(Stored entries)
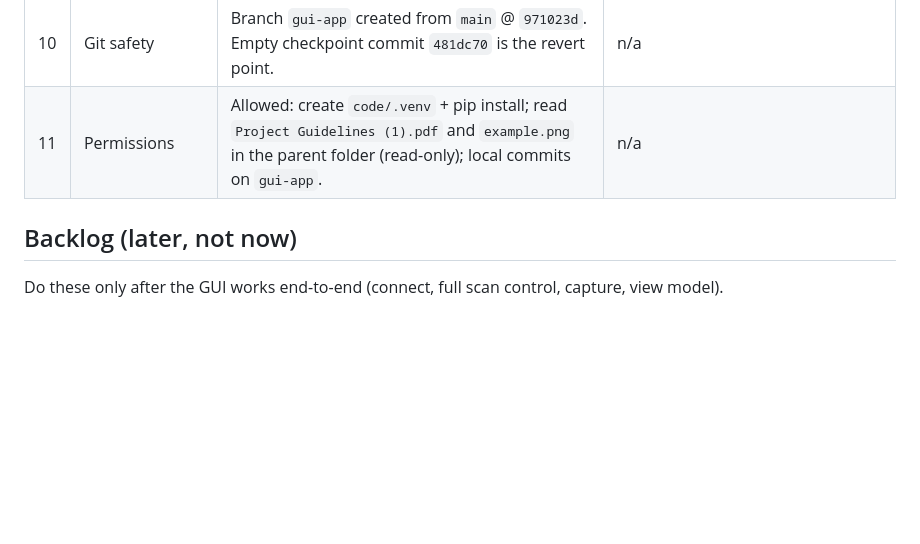
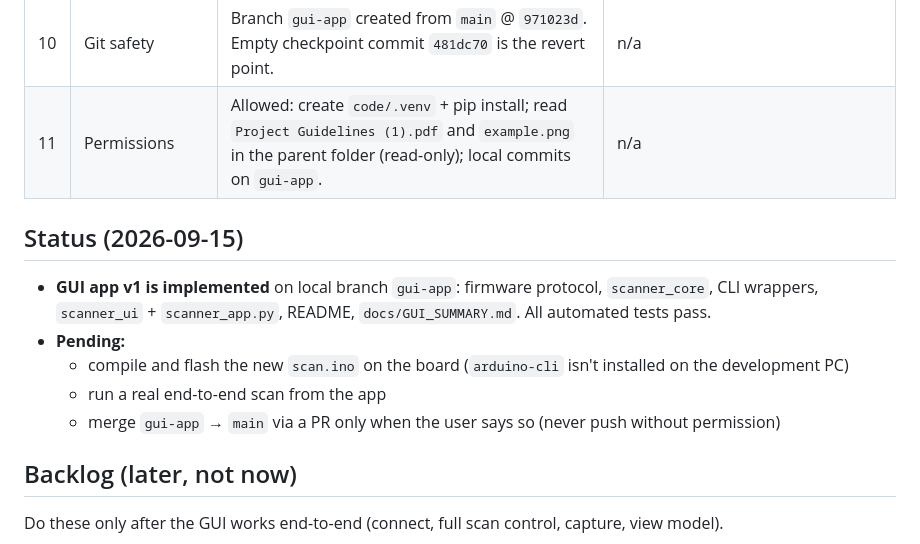
Before and after one commit to David-Khutsishvili/3D-embedded-scanner, a Markdown page: CLAUDE.md, the part around the change. GitHub-like rendering; blank space fills up the shorter version.

```diff
--- a/CLAUDE.md
+++ b/CLAUDE.md
@@ -41,6 +41,13 @@ Context and standing decisions for AI-assisted work on this repo.
 | 10 | Git safety | Branch `gui-app` created from `main` @ `971023d`. Empty checkpoint commit `481dc70` is the revert point. | n/a |
 | 11 | Permissions | Allowed: create `code/.venv` + pip install; read `Project Guidelines (1).pdf` and `example.png` in the parent folder (read-only); local commits on `gui-app`. | n/a |
 
+## Status (2026-09-15)
+- **GUI app v1 is implemented** on local branch `gui-app`: firmware protocol, `scanner_core`, CLI wrappers, `scanner_ui` + `scanner_app.py`, README, `docs/GUI_SUMMARY.md`. All automated tests pass.
+- **Pending:**
+  - compile and flash the new `scan.ino` on the board (`arduino-cli` isn't installed on the development PC)
+  - run a real end-to-end scan from the app
+  - merge `gui-app` → `main` via a PR only when the user says so (never push without permission)
+
 ## Backlog (later, not now)
 Do these only after the GUI works end-to-end (connect, full scan control, capture, view model).
 - **Continue from stop point:** the firmware accepts a start ring with `START`, and the GUI appends to a stopped scan.
```
Also changed, not shown: README.md (+74 -24 lines), docs/GUI_SUMMARY.md (added, +182 -0 lines).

> Goal of the exercise
Across the records above, count the lines holding "main" and reply with that number alone.

> Task output
2